╭──

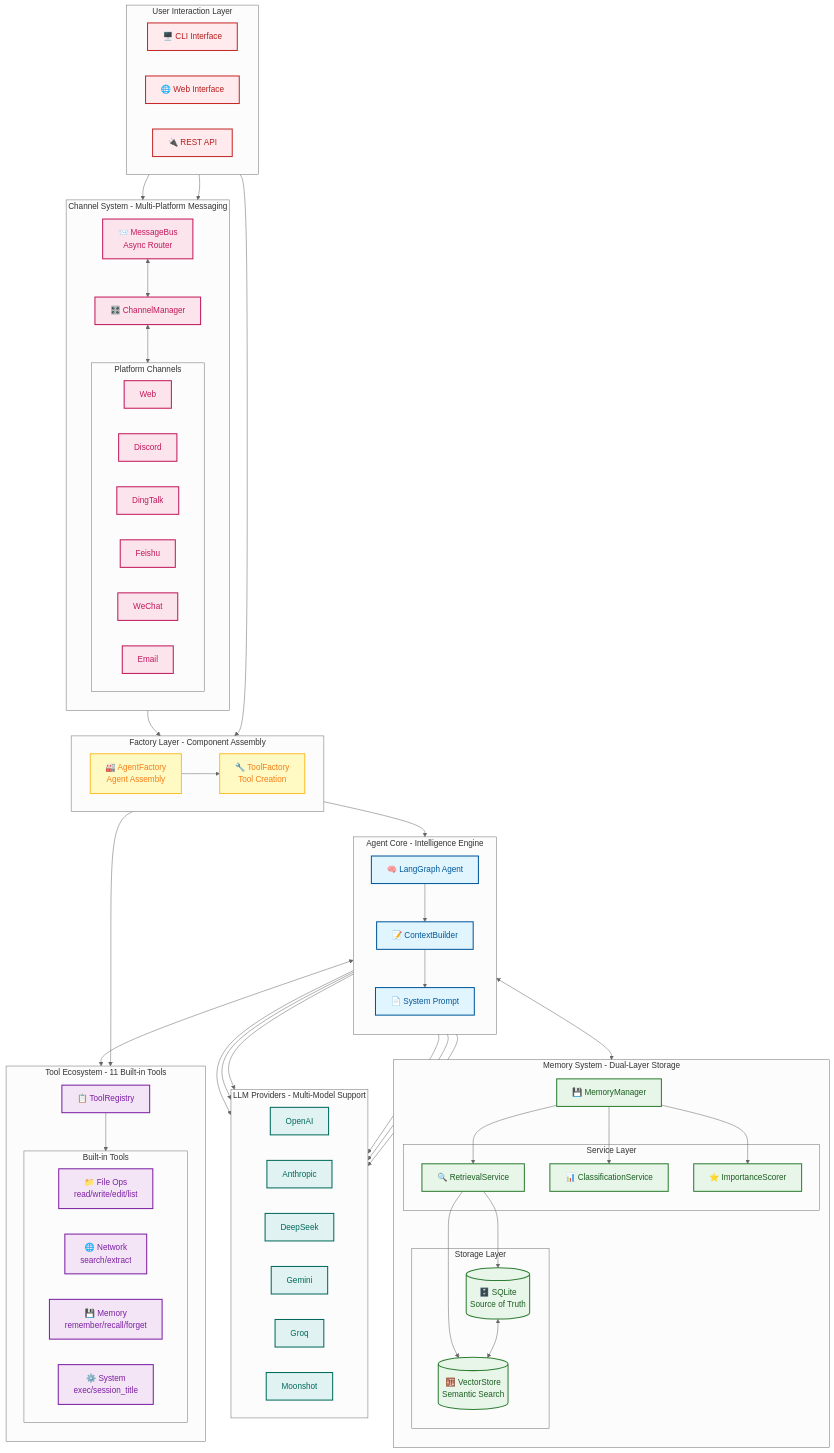
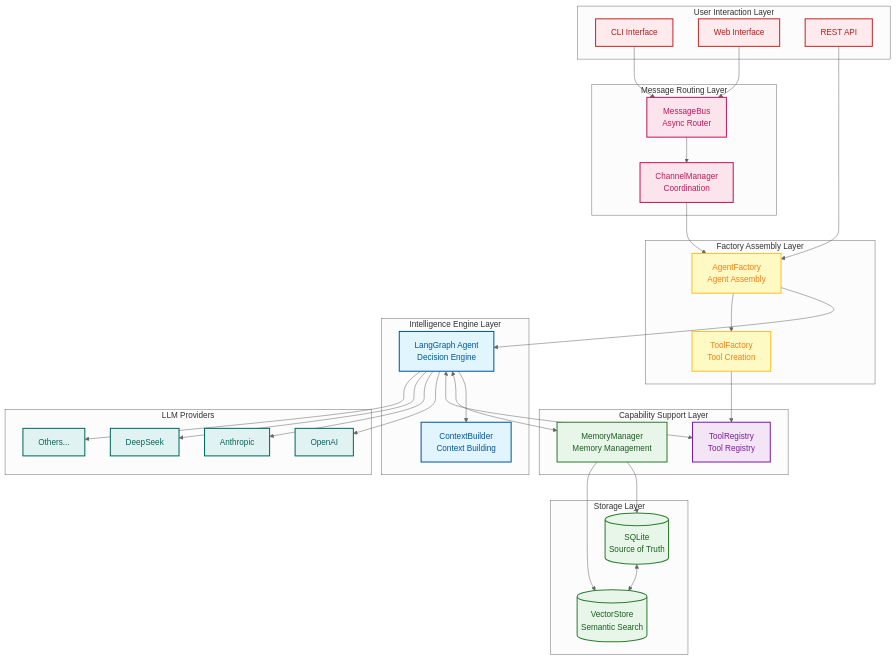
Before and after one commit to xt765/FinchBot: the first of 10 diagrams in docs/en-US/architecture.md, drawn with Mermaid (neutral theme). The commit also changed other lines of this file and 18 other files, not shown here.

First line of the commit message:
docs: 简化架构图并删除所有mermaid图中的表情包

````diff
--- a/docs/en-US/architecture.md
+++ b/docs/en-US/architecture.md
@@ -26,125 +26,71 @@
 ```mermaid
-graph TD
-    %% Style Definitions
+graph TB
     classDef userLayer fill:#ffebee,stroke:#c62828,stroke-width:2px,color:#b71c1c;
+    classDef channelLayer fill:#fce4ec,stroke:#c2185b,stroke-width:2px,color:#c2185b;
     classDef factoryLayer fill:#fff9c4,stroke:#fbc02d,stroke-width:2px,color:#f57f17;
     classDef coreLayer fill:#e1f5fe,stroke:#01579b,stroke-width:2px,color:#01579b;
     classDef memoryLayer fill:#e8f5e9,stroke:#2e7d32,stroke-width:2px,color:#1b5e20;
     classDef toolLayer fill:#f3e5f5,stroke:#7b1fa2,stroke-width:2px,color:#7b1fa2;
-    classDef channelLayer fill:#fce4ec,stroke:#c2185b,stroke-width:2px,color:#c2185b;
     classDef infraLayer fill:#e0f2f1,stroke:#00695c,stroke-width:2px,color:#00695c;
 
-    %% User Interaction Layer
-    subgraph UserLayer [User Interaction Layer]
-        direction LR
-        CLI[🖥️ CLI Interface]
-        WebUI[🌐 Web Interface]
-        API[🔌 REST API]
+    subgraph Layer1 [User Interaction Layer]
+        CLI[CLI Interface]:::userLayer
+        WebUI[Web Interface]:::userLayer
+        API[REST API]:::userLayer
     end
-    class CLI,WebUI,API userLayer
 
-    %% Channel System
-    subgraph ChannelSystem [Channel System - Multi-Platform Messaging]
-        direction TB
-        Bus[📨 MessageBus<br/>Async Router]
-        CM[🎛️ ChannelManager]
-        
-        Bus <--> CM
-        
-        subgraph Channels [Platform Channels]
-            WebCh[Web]
-            DiscordCh[Discord]
-            DingTalkCh[DingTalk]
-            FeishuCh[Feishu]
-            WeChatCh[WeChat]
-            EmailCh[Email]
-        end
-        
-        CM <--> Channels
+    subgraph Layer2 [Message Routing Layer]
+        Bus[MessageBus<br/>Async Router]:::channelLayer
+        CM[ChannelManager<br/>Coordination]:::channelLayer
     end
-    class Bus,CM channelLayer
-    class WebCh,DiscordCh,DingTalkCh,FeishuCh,WeChatCh,EmailCh channelLayer
 
-    %% Factory Layer
-    subgraph FactoryLayer [Factory Layer - Component Assembly]
-        direction LR
-        AF[🏭 AgentFactory<br/>Agent Assembly]
-        TF[🔧 ToolFactory<br/>Tool Creation]
+    subgraph Layer3 [Factory Assembly Layer]
+        AF[AgentFactory<br/>Agent Assembly]:::factoryLayer
+        TF[ToolFactory<br/>Tool Creation]:::factoryLayer
     end
-    class AF,TF factoryLayer
 
-    %% Agent Core
-    subgraph AgentCore [Agent Core - Intelligence Engine]
-        direction TB
-        Agent[🧠 LangGraph Agent]
-        CB[📝 ContextBuilder]
-        SP[📄 System Prompt]
-        
-        Agent --> CB
-        CB --> SP
+    subgraph Layer4 [Intelligence Engine Layer]
+        Agent[LangGraph Agent<br/>Decision Engine]:::coreLayer
+        CB[ContextBuilder<br/>Context Building]:::coreLayer
     end
-    class Agent,CB,SP coreLayer
 
-    %% Memory System
-    subgraph MemorySystem [Memory System - Dual-Layer Storage]
-        direction TB
-        MM[💾 MemoryManager]
-        
-        subgraph Services [Service Layer]
-            RS[🔍 RetrievalService]
-            CS[📊 ClassificationService]
-            IS[⭐ ImportanceScorer]
-        end
-        
-        subgraph Storage [Storage Layer]
-            SQLite[(🗄️ SQLite<br/>Source of Truth)]
-            Vector[(🧮 VectorStore<br/>Semantic Search)]
-        end
-        
-        MM --> RS & CS & IS
-        RS --> SQLite & Vector
-        SQLite <--> Vector
+    subgraph Layer5 [Capability Support Layer]
+        MM[MemoryManager<br/>Memory Management]:::memoryLayer
+        TR[ToolRegistry<br/>Tool Registry]:::toolLayer
     end
-    class MM,RS,CS,IS,SQLite,Vector memoryLayer
 
-    %% Tool Ecosystem
-    subgraph ToolEcosystem [Tool Ecosystem - 11 Built-in Tools]
-        direction TB
-        TR[📋 ToolRegistry]
-        
-        subgraph BuiltInTools [Built-in Tools]
-            FileTools[📁 File Ops<br/>read/write/edit/list]
-            WebTools[🌐 Network<br/>search/extract]
-            MemTools[💾 Memory<br/>remember/recall/forget]
-            SysTools[⚙️ System<br/>exec/session_title]
-        end
-        
-        TR --> BuiltInTools
+    subgraph Layer6 [Storage Layer]
+        SQLite[(SQLite<br/>Source of Truth)]:::memoryLayer
+        Vector[(VectorStore<br/>Semantic Search)]:::memoryLayer
     end
-    class TR,FileTools,WebTools,MemTools,SysTools toolLayer
 
-    %% LLM Providers
-    subgraph LLMProviders [LLM Providers - Multi-Model Support]
-        direction LR
-        OpenAI[OpenAI]
-        Anthropic[Anthropic]
-        DeepSeek[DeepSeek]
-        Gemini[Gemini]
-        Groq[Groq]
-        Moonshot[Moonshot]
+    subgraph Layer7 [LLM Providers]
+        OpenAI[OpenAI]:::infraLayer
+        Anthropic[Anthropic]:::infraLayer
+        DeepSeek[DeepSeek]:::infraLayer
+        Others[Others...]:::infraLayer
     end
-    class OpenAI,Anthropic,DeepSeek,Gemini,Groq,Moonshot infraLayer
 
-    %% Connections
-    CLI & WebUI --> Bus
+    CLI --> Bus
+    WebUI --> Bus
     API --> AF
     
-    Bus --> AF
+    Bus --> CM
+    CM --> AF
+    
     AF --> Agent
     AF --> TF
     TF --> TR
     
+    Agent --> CB
     Agent <--> MM
     Agent <--> TR
-    Agent --> OpenAI & Anthropic & DeepSeek & Gemini & Groq & Moonshot
+    Agent --> OpenAI
+    Agent --> Anthropic
+    Agent --> DeepSeek
+    Agent --> Others
+    
+    MM --> SQLite
+    MM --> Vector
+    SQLite <--> Vector
 ```
````
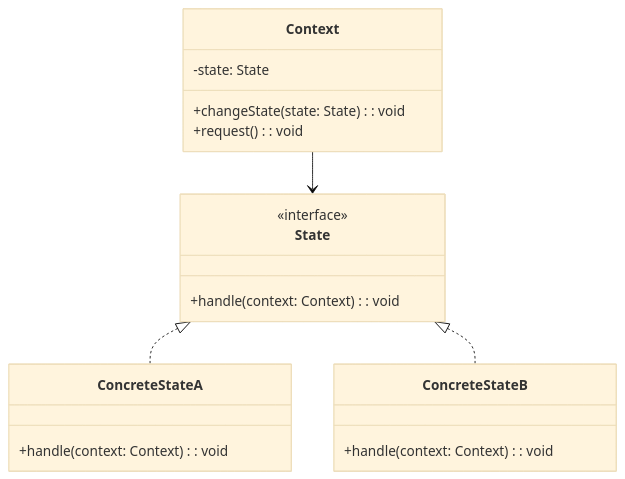
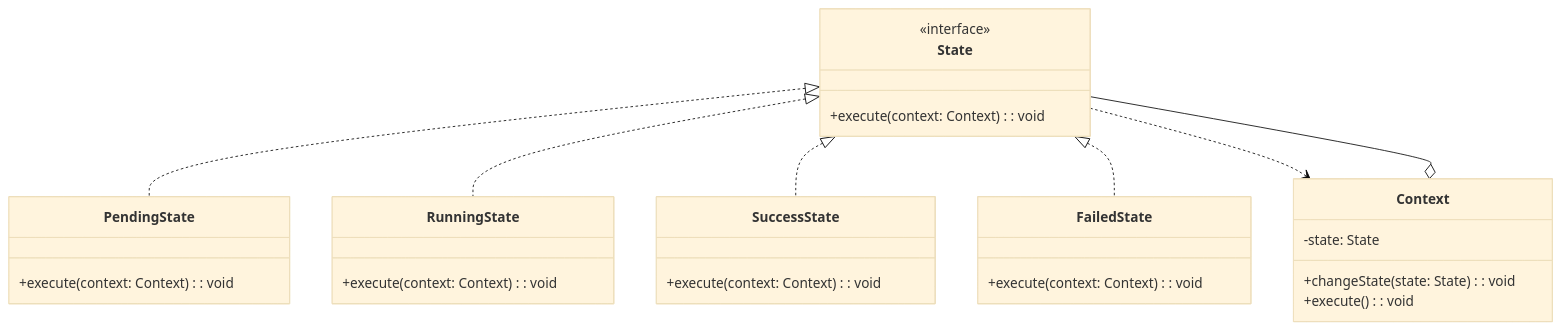
One commit to ryan-alexander-zhang/java-design-patterns changed the diagram in state-pattern/README.md. Above: the diagram before and after it, drawn with Mermaid (base theme). The commit also changed other lines of this file and 9 other files, not shown here.

````diff
--- a/state-pattern/README.md
+++ b/state-pattern/README.md
@@ -3,25 +6,30 @@
 ```mermaid
 classDiagram
+    class State {
+        <<interface>>
+        +execute(context: Context): void
+    }
+    class PendingState {
+        +execute(context: Context): void
+    }
+    class RunningState {
+        +execute(context: Context): void
+    }
+    class SuccessState {
+        +execute(context: Context): void
+    }
+    class FailedState {
+        +execute(context: Context): void
+    }
     class Context {
         -state: State
         +changeState(state: State): void
-        +request(): void
+        +execute(): void
     }
-
-    class State {
-        <<interface>>
-        +handle(context: Context): void
-    }
-
-    class ConcreteStateA {
-        +handle(context: Context): void
-    }
-
-    class ConcreteStateB {
-        +handle(context: Context): void
-    }
-
-    Context --> State
-    State <|.. ConcreteStateA
-    State <|.. ConcreteStateB
+    State <|.. PendingState
+    State <|.. RunningState
+    State <|.. SuccessState
+    State <|.. FailedState
+    State ..> Context
+    Context o-- State
 ```
````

╰──

*Task requirements*: Return every entry word for word, leaving the pictures out.

*Your response*:
Before and after one commit to xt765/FinchBot: the first of 10 diagrams in docs/en-US/architecture.md, drawn with Mermaid (neutral theme). The commit also changed other lines of this file and 18 other files, not shown here.

First line of the commit message:
docs: 简化架构图并删除所有mermaid图中的表情包

````diff
--- a/docs/en-US/architecture.md
+++ b/docs/en-US/architecture.md
@@ -26,125 +26,71 @@
 ```mermaid
-graph TD
-    %% Style Definitions
+graph TB
     classDef userLayer fill:#ffebee,stroke:#c62828,stroke-width:2px,color:#b71c1c;
+    classDef channelLayer fill:#fce4ec,stroke:#c2185b,stroke-width:2px,color:#c2185b;
     classDef factoryLayer fill:#fff9c4,stroke:#fbc02d,stroke-width:2px,color:#f57f17;
     classDef coreLayer fill:#e1f5fe,stroke:#01579b,stroke-width:2px,color:#01579b;
     classDef memoryLayer fill:#e8f5e9,stroke:#2e7d32,stroke-width:2px,color:#1b5e20;
     classDef toolLayer fill:#f3e5f5,stroke:#7b1fa2,stroke-width:2px,color:#7b1fa2;
-    classDef channelLayer fill:#fce4ec,stroke:#c2185b,stroke-width:2px,color:#c2185b;
     classDef infraLayer fill:#e0f2f1,stroke:#00695c,stroke-width:2px,color:#00695c;
 
-    %% User Interaction Layer
-    subgraph UserLayer [User Interaction Layer]
-        direction LR
-        CLI[🖥️ CLI Interface]
-        WebUI[🌐 Web Interface]
-        API[🔌 REST API]
+    subgraph Layer1 [User Interaction Layer]
+        CLI[CLI Interface]:::userLayer
+        WebUI[Web Interface]:::userLayer
+        API[REST API]:::userLayer
     end
-    class CLI,WebUI,API userLayer
 
-    %% Channel System
-    subgraph ChannelSystem [Channel System - Multi-Platform Messaging]
-        direction TB
-        Bus[📨 MessageBus<br/>Async Router]
-        CM[🎛️ ChannelManager]
-        
-        Bus <--> CM
-        
-        subgraph Channels [Platform Channels]
-            WebCh[Web]
-            DiscordCh[Discord]
-            DingTalkCh[DingTalk]
-            FeishuCh[Feishu]
-            WeChatCh[WeChat]
-            EmailCh[Email]
-        end
-        
-        CM <--> Channels
+    subgraph Layer2 [Message Routing Layer]
+        Bus[MessageBus<br/>Async Router]:::channelLayer
+        CM[ChannelManager<br/>Coordination]:::channelLayer
     end
-    class Bus,CM channelLayer
-    class WebCh,DiscordCh,DingTalkCh,FeishuCh,WeChatCh,EmailCh channelLayer
 
-    %% Factory Layer
-    subgraph FactoryLayer [Factory Layer - Component Assembly]
-        direction LR
-        AF[🏭 AgentFactory<br/>Agent Assembly]
-        TF[🔧 ToolFactory<br/>Tool Creation]
+    subgraph Layer3 [Factory Assembly Layer]
+        AF[AgentFactory<br/>Agent Assembly]:::factoryLayer
+        TF[ToolFactory<br/>Tool Creation]:::factoryLayer
     end
-    class AF,TF factoryLayer
 
-    %% Agent Core
-    subgraph AgentCore [Agent Core - Intelligence Engine]
-        direction TB
-        Agent[🧠 LangGraph Agent]
-        CB[📝 ContextBuilder]
-        SP[📄 System Prompt]
-        
-        Agent --> CB
-        CB --> SP
+    subgraph Layer4 [Intelligence Engine Layer]
+        Agent[LangGraph Agent<br/>Decision Engine]:::coreLayer
+        CB[ContextBuilder<br/>Context Building]:::coreLayer
     end
-    class Agent,CB,SP coreLayer
 
-    %% Memory System
-    subgraph MemorySystem [Memory System - Dual-Layer Storage]
-        direction TB
-        MM[💾 MemoryManager]
-        
-        subgraph Services [Service Layer]
-            RS[🔍 RetrievalService]
-            CS[📊 ClassificationService]
-            IS[⭐ ImportanceScorer]
-        end
-        
-        subgraph Storage [Storage Layer]
-            SQLite[(🗄️ SQLite<br/>Source of Truth)]
-            Vector[(🧮 VectorStore<br/>Semantic Search)]
-        end
-        
-        MM --> RS & CS & IS
-        RS --> SQLite & Vector
-        SQLite <--> Vector
+    subgraph Layer5 [Capability Support Layer]
+        MM[MemoryManager<br/>Memory Management]:::memoryLayer
+        TR[ToolRegistry<br/>Tool Registry]:::toolLayer
     end
-    class MM,RS,CS,IS,SQLite,Vector memoryLayer
 
-    %% Tool Ecosystem
-    subgraph ToolEcosystem [Tool Ecosystem - 11 Built-in Tools]
-        direction TB
-        TR[📋 ToolRegistry]
-        
-        subgraph BuiltInTools [Built-in Tools]
-            FileTools[📁 File Ops<br/>read/write/edit/list]
-            WebTools[🌐 Network<br/>search/extract]
-            MemTools[💾 Memory<br/>remember/recall/forget]
-            SysTools[⚙️ System<br/>exec/session_title]
-        end
-        
-        TR --> BuiltInTools
+    subgraph Layer6 [Storage Layer]
+        SQLite[(SQLite<br/>Source of Truth)]:::memoryLayer
+        Vector[(VectorStore<br/>Semantic Search)]:::memoryLayer
     end
-    class TR,FileTools,WebTools,MemTools,SysTools toolLayer
 
-    %% LLM Providers
-    subgraph LLMProviders [LLM Providers - Multi-Model Support]
-        direction LR
-        OpenAI[OpenAI]
-        Anthropic[Anthropic]
-        DeepSeek[DeepSeek]
-        Gemini[Gemini]
-        Groq[Groq]
-        Moonshot[Moonshot]
+    subgraph Layer7 [LLM Providers]
+        OpenAI[OpenAI]:::infraLayer
+        Anthropic[Anthropic]:::infraLayer
+        DeepSeek[DeepSeek]:::infraLayer
+        Others[Others...]:::infraLayer
     end
-    class OpenAI,Anthropic,DeepSeek,Gemini,Groq,Moonshot infraLayer
 
-    %% Connections
-    CLI & WebUI --> Bus
+    CLI --> Bus
+    WebUI --> Bus
     API --> AF
     
-    Bus --> AF
+    Bus --> CM
+    CM --> AF
+    
     AF --> Agent
     AF --> TF
     TF --> TR
     
+    Agent --> CB
     Agent <--> MM
     Agent <--> TR
-    Agent --> OpenAI & Anthropic & DeepSeek & Gemini & Groq & Moonshot
+    Agent --> OpenAI
+    Agent --> Anthropic
+    Agent --> DeepSeek
+    Agent --> Others
+    
+    MM --> SQLite
+    MM --> Vector
+    SQLite <--> Vector
 ```
````
One commit to ryan-alexander-zhang/java-design-patterns changed the diagram in state-pattern/README.md. Above: the diagram before and after it, drawn with Mermaid (base theme). The commit also changed other lines of this file and 9 other files, not shown here.

````diff
--- a/state-pattern/README.md
+++ b/state-pattern/README.md
@@ -3,25 +6,30 @@
 ```mermaid
 classDiagram
+    class State {
+        <<interface>>
+        +execute(context: Context): void
+    }
+    class PendingState {
+        +execute(context: Context): void
+    }
+    class RunningState {
+        +execute(context: Context): void
+    }
+    class SuccessState {
+        +execute(context: Context): void
+    }
+    class FailedState {
+        +execute(context: Context): void
+    }
     class Context {
         -state: State
         +changeState(state: State): void
-        +request(): void
+        +execute(): void
     }
-
-    class State {
-        <<interface>>
-        +handle(context: Context): void
-    }
-
-    class ConcreteStateA {
-        +handle(context: Context): void
-    }
-
-    class ConcreteStateB {
-        +handle(context: Context): void
-    }
-
-    Context --> State
-    State <|.. ConcreteStateA
-    State <|.. ConcreteStateB
+    State <|.. PendingState
+    State <|.. RunningState
+    State <|.. SuccessState
+    State <|.. FailedState
+    State ..> Context
+    Context o-- State
 ```
````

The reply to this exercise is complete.